EVANSVILLE, Ind. (WEHT) – It hits hard, and it hits fast. And for thousands of people, it’s a life-threatening disease they never saw coming.
One Evansville resident took treatment into his own hands.
“They say it’s the worst diagnosis you can get, and I believe them.”
“When you have three little kids and a wife at home and you get that kind of diagnosis, it shakes your world up.”
Todd Mazzier, 46, is battling ALS, also known as Lou Gehrig’s Disease.
To treat it, he needed specific stem cells injected into his spine. A procedure he says he couldn’t get here in the united states.
“I couldn’t get it; I can’t get it. And the way it is, through the FDA, I won’t be able to get that for another two years the way they’re set up.”
But for ALS patients, time is in limited supply.

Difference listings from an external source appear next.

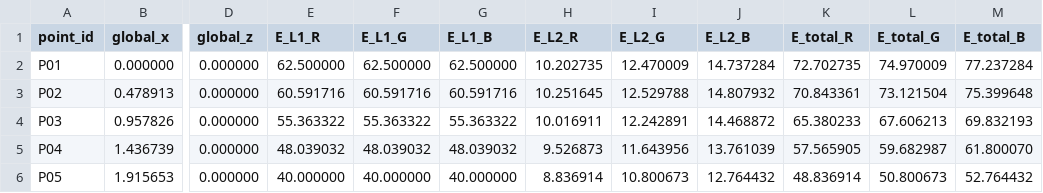
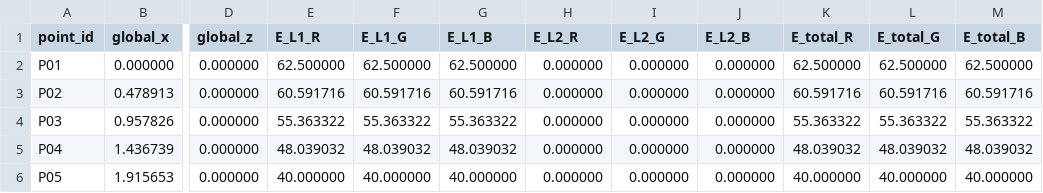
Before and after one commit to seventwogth/image-methods-25, a CSV file: second/global_illuminance_results.csv, drawn as a sheet; only a part is shown, gaps mark what is left out; the diff covers the shown part only; the diff names each change by its address in the sheet, - before the commit and + after, or states it on an @@ line.

```diff
--- a/second/global_illuminance_results.csv
+++ b/second/global_illuminance_results.csv
-H2 (E_L2_R): 10.202735
+H2 (E_L2_R): 0.000000
-I2 (E_L2_G): 12.470009
+I2 (E_L2_G): 0.000000
-J2 (E_L2_B): 14.737284
+J2 (E_L2_B): 0.000000
-K2 (E_total_R): 72.702735
+K2 (E_total_R): 62.500000
-L2 (E_total_G): 74.970009
+L2 (E_total_G): 62.500000
-M2 (E_total_B): 77.237284
+M2 (E_total_B): 62.500000
-H3 (E_L2_R): 10.251645
+H3 (E_L2_R): 0.000000
-I3 (E_L2_G): 12.529788
+I3 (E_L2_G): 0.000000
-J3 (E_L2_B): 14.807932
+J3 (E_L2_B): 0.000000
-K3 (E_total_R): 70.843361
+K3 (E_total_R): 60.591716
-L3 (E_total_G): 73.121504
+L3 (E_total_G): 60.591716
-M3 (E_total_B): 75.399648
+M3 (E_total_B): 60.591716
-H4 (E_L2_R): 10.016911
+H4 (E_L2_R): 0.000000
-I4 (E_L2_G): 12.242891
+I4 (E_L2_G): 0.000000
-J4 (E_L2_B): 14.468872
+J4 (E_L2_B): 0.000000
-K4 (E_total_R): 65.380233
+K4 (E_total_R): 55.363322
-L4 (E_total_G): 67.606213
+L4 (E_total_G): 55.363322
-M4 (E_total_B): 69.832193
+M4 (E_total_B): 55.363322
-H5 (E_L2_R): 9.526873
+H5 (E_L2_R): 0.000000
-I5 (E_L2_G): 11.643956
+I5 (E_L2_G): 0.000000
-J5 (E_L2_B): 13.761039
+J5 (E_L2_B): 0.000000
-K5 (E_total_R): 57.565905
+K5 (E_total_R): 48.039032
-L5 (E_total_G): 59.682987
+L5 (E_total_G): 48.039032
-M5 (E_total_B): 61.800070
+M5 (E_total_B): 48.039032
-H6 (E_L2_R): 8.836914
+H6 (E_L2_R): 0.000000
-I6 (E_L2_G): 10.800673
+I6 (E_L2_G): 0.000000
-J6 (E_L2_B): 12.764432
+J6 (E_L2_B): 0.000000
-K6 (E_total_R): 48.836914
+K6 (E_total_R): 40.000000
-L6 (E_total_G): 50.800673
+L6 (E_total_G): 40.000000
-M6 (E_total_B): 52.764432
+M6 (E_total_B): 40.000000
```
Also changed, not shown: 120 edited cells elsewhere in this file, second/brightness_results.csv, second/local_illuminance_results.csv, 2 other files.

The solution? An 18-hour flight to Slovakia for a similar treatment.
“I went there to get intrathecal steam cell implants. It was a nightmare of a trip. On the last day I was supposed to come home, two days after my last treatment, I got what’s called a cerebral spinal headache. So instead of coming home, I had to be rushed to the hospital.”
Several days later, after an unexpected visit to an Austrian hospital, Todd came home with good news.
“In the last two weeks, I’ve really started feeling better.”
And in the wake of ALS Awareness Month and protests across the country, Todd is hopeful a long-term solution closer to home, is near.
“I just believe with what’s going on, the science, the different things, the faith that I have in Jesus, that I’m gonna find a way. That this isn’t my destiny.”
According to the ALS Association, the disease is most commonly diagnosed in people between 40 and 70 years old.
ALS affects nearly 30,000 people in the US, with thousands of new cases reported every year.
The average life expectancy is 2 to 5 years.
If you would like to help Todd Mazzier pay for his medical expenses, click here.
(This story was originally published on June 13, 2019)